• [WORK REQUEST] Give the entries again, exactly as written.

• [DATA SUPPLIED]

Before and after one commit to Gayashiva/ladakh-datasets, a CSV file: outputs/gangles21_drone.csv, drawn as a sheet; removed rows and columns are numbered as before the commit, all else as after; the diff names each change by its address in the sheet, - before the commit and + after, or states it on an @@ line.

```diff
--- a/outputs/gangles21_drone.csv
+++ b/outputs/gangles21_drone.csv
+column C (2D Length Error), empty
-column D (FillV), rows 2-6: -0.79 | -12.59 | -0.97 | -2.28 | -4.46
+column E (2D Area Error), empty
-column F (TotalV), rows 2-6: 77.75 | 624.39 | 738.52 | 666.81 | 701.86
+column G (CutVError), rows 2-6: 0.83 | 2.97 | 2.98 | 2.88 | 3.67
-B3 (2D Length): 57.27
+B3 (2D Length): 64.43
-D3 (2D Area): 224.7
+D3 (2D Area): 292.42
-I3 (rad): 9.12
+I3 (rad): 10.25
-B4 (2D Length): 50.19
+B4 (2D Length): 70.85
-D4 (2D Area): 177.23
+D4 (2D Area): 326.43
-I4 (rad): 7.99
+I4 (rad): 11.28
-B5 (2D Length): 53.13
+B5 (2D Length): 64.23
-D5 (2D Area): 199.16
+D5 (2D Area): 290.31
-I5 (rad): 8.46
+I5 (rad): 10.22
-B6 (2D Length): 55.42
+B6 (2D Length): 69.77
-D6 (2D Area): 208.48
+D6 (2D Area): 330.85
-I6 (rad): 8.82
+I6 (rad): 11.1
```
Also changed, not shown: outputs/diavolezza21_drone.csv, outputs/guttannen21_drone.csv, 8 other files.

• [TASK ANSWER]
Before and after one commit to Gayashiva/ladakh-datasets, a CSV file: outputs/gangles21_drone.csv, drawn as a sheet; removed rows and columns are numbered as before the commit, all else as after; the diff names each change by its address in the sheet, - before the commit and + after, or states it on an @@ line.

```diff
--- a/outputs/gangles21_drone.csv
+++ b/outputs/gangles21_drone.csv
+column C (2D Length Error), empty
-column D (FillV), rows 2-6: -0.79 | -12.59 | -0.97 | -2.28 | -4.46
+column E (2D Area Error), empty
-column F (TotalV), rows 2-6: 77.75 | 624.39 | 738.52 | 666.81 | 701.86
+column G (CutVError), rows 2-6: 0.83 | 2.97 | 2.98 | 2.88 | 3.67
-B3 (2D Length): 57.27
+B3 (2D Length): 64.43
-D3 (2D Area): 224.7
+D3 (2D Area): 292.42
-I3 (rad): 9.12
+I3 (rad): 10.25
-B4 (2D Length): 50.19
+B4 (2D Length): 70.85
-D4 (2D Area): 177.23
+D4 (2D Area): 326.43
-I4 (rad): 7.99
+I4 (rad): 11.28
-B5 (2D Length): 53.13
+B5 (2D Length): 64.23
-D5 (2D Area): 199.16
+D5 (2D Area): 290.31
-I5 (rad): 8.46
+I5 (rad): 10.22
-B6 (2D Length): 55.42
+B6 (2D Length): 69.77
-D6 (2D Area): 208.48
+D6 (2D Area): 330.85
-I6 (rad): 8.82
+I6 (rad): 11.1
```
Also changed, not shown: outputs/diavolezza21_drone.csv, outputs/guttannen21_drone.csv, 8 other files.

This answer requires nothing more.